Near-term plans include a NZ$65million (US$51m) 335,210sq ft (33,000m2) revamp to the southern end of the central terminal.  With gate lounges struggling to cope with the larger A320s now used by Air New Zealand on domestic truck routes, the redevelopment aims to achieve IATA’s C standard (good level of service and comfort; stable flows and an acceptable level of delays) for passenger processing and comfort during the busiest periods.
This redesign will incorporate moveable walls to give greater flexibility in the way the lounges can be used in the future.  It will also address luggage belt and toilet shortages, as well as adding more food and beverage outlets, while an enlarged apron will add parking bays.

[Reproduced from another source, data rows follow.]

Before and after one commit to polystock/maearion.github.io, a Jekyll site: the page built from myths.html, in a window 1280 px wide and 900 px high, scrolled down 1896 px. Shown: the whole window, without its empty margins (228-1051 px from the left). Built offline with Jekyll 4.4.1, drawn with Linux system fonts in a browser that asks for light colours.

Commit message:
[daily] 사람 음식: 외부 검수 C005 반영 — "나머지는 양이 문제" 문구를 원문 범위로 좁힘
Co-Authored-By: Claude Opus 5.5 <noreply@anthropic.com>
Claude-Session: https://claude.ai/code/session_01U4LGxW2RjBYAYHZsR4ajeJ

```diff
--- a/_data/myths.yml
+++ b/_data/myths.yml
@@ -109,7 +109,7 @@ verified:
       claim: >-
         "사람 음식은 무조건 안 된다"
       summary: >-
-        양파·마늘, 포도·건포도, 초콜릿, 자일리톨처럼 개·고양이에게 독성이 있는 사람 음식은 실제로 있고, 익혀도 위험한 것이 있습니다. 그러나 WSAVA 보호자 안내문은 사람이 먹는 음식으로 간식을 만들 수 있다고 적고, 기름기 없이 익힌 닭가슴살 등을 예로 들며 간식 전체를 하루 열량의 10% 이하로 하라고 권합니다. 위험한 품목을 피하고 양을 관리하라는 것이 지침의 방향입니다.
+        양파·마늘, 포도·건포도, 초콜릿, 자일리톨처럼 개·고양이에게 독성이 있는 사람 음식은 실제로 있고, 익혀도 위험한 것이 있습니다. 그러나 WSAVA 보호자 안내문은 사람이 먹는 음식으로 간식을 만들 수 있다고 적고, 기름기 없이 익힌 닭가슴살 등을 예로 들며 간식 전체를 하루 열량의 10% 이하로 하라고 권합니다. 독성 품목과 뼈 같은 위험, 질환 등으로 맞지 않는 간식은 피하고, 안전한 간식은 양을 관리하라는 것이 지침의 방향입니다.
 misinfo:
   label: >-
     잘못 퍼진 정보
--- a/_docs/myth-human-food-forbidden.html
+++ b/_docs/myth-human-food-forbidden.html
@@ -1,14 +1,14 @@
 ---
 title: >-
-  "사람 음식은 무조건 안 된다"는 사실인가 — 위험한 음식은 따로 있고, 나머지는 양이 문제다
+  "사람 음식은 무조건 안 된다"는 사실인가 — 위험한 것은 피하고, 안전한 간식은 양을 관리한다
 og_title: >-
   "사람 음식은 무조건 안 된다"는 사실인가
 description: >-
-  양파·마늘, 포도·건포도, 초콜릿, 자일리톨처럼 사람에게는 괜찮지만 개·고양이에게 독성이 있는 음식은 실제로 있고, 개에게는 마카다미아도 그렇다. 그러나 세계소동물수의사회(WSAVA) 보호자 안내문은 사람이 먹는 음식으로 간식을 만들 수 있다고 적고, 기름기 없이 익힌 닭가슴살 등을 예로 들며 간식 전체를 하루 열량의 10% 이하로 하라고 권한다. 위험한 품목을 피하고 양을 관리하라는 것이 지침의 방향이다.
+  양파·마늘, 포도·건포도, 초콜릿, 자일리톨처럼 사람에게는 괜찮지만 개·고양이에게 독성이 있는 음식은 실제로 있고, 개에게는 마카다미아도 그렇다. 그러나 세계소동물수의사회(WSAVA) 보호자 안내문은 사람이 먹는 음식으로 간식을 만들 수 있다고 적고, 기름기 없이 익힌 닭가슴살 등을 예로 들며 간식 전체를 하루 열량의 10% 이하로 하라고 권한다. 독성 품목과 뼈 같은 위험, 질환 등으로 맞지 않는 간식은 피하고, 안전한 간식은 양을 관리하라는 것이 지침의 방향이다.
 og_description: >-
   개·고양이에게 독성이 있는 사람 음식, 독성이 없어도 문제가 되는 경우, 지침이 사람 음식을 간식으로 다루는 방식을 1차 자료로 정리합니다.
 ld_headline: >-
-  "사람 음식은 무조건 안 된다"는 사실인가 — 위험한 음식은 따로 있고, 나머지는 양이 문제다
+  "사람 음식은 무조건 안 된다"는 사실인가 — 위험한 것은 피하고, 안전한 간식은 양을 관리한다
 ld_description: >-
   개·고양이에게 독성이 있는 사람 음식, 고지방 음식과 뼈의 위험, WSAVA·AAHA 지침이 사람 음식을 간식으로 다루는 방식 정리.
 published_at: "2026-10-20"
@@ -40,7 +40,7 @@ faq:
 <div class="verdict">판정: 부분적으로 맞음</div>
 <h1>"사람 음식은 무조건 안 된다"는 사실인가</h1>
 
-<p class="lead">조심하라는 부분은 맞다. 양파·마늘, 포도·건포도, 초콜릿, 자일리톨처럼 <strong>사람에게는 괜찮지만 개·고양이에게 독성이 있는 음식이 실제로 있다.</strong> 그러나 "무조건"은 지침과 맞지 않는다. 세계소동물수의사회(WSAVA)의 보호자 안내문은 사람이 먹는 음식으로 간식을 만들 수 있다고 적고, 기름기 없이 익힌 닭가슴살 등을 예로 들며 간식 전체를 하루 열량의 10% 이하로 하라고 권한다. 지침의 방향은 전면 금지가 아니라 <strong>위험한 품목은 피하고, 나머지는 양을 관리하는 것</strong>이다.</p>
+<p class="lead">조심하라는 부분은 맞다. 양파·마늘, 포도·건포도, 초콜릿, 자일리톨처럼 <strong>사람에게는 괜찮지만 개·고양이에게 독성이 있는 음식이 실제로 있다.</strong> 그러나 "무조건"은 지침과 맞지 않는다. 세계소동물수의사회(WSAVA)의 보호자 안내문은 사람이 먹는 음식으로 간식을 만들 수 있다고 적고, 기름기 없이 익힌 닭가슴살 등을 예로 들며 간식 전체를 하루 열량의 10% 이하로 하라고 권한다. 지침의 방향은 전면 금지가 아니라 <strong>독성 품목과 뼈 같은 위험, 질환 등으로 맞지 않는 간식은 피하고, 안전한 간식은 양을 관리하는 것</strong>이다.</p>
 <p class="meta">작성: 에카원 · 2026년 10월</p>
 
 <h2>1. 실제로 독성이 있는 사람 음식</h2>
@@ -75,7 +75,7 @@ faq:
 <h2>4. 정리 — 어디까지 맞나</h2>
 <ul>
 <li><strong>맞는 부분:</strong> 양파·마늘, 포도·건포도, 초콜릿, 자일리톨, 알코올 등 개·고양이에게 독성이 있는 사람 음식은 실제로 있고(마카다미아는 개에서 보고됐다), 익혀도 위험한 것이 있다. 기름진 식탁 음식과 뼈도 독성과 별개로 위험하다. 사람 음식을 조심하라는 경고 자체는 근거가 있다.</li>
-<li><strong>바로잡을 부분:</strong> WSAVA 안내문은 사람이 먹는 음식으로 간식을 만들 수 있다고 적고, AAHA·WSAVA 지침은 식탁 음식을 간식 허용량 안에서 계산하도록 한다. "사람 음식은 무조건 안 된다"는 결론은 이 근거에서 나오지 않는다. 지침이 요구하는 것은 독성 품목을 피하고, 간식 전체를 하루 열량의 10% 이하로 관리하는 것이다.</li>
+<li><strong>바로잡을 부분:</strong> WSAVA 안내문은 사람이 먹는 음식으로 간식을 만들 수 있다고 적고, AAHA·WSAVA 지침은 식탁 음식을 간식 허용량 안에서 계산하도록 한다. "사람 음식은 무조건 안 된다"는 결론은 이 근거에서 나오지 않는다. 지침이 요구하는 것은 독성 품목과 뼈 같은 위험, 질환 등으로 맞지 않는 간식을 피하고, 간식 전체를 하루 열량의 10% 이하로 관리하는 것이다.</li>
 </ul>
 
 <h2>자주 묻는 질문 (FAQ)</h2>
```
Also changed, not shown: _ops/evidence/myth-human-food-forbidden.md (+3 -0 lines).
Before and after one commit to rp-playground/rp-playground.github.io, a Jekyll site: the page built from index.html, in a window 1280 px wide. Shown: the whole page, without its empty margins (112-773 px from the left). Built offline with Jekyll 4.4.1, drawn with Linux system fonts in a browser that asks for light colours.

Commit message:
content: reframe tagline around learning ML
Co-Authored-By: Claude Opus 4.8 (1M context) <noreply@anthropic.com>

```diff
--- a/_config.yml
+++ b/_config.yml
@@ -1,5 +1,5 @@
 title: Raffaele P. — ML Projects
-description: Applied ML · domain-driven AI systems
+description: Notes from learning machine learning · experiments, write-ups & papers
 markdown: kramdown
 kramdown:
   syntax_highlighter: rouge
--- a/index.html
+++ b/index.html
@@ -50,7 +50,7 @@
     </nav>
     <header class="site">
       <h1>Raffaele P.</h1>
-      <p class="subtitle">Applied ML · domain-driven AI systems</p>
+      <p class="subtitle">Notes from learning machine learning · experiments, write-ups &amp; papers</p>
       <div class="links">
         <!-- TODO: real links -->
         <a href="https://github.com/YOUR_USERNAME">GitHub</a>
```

The airport’s almost downtown location has created its own problems.  For the most part any traffic heading for the airport has to go through the city on what is the nation’s busiest urban highway outside Auckland.  The congestion that this causes will – if not addressed – severely comprise the performance the city of Wellington’s whole supporting road network.
All the local government agencies concerned are working on plans to deal with this and, although there has been increased use of bus services to and from the airport, one long-term proposal envisages a light-rail system.  On-airport, the redesign of landside roads to speed-up drop off/pick up traffic will take place shortly.
Moves have already been made to increase car parking but eventually parking spots will be split between two sites.  A 269,000sq ft (25,000m2) off-airport site will cater for commercially important businesses that consume large amounts of space including rental, long-term, valet and some staff parking.  Meanwhile, the existing on-airport parking area will be rebuilt to include a fully-functioning public transport interchange for any future bus-rail-air link.
Another area of local public concern is noise levels, and in May the airport took further steps to mitigate its noise footprint.  With a curfew in place between 01:00-06:00hrs the use of aircraft APUs has already been phased out in favour of electrical power.  Over the next two years noise assessment and treatment packages for up to 700 residential dwellings, schools and early childhood centres close to the airport will be identified with work being carried out over the next decade.
Landing Fees
Wellington has just set its landing fees for the next five years and this has resulted in the abolition of its passenger departure tax.  Over the set period, international charges will reduce by 39% overall.
Mr Howarth commented, “With the added benefits of its central city location, this pricing places Wellington’s charges in between Auckland and Christchurch and in the lower range of Australasian airports in terms of cost per passenger.  [Doing] this will continue to ensure that [our] international travel is competitive and the reductions will help promote new routes and additional services to the capital.”

While both Qantas and Virgin Australia have withdrawn from flying internally within New Zealand, the former’s low-cost arm, Jetstar, has stepped in and Air New Zealand has upped its schedules to compensate.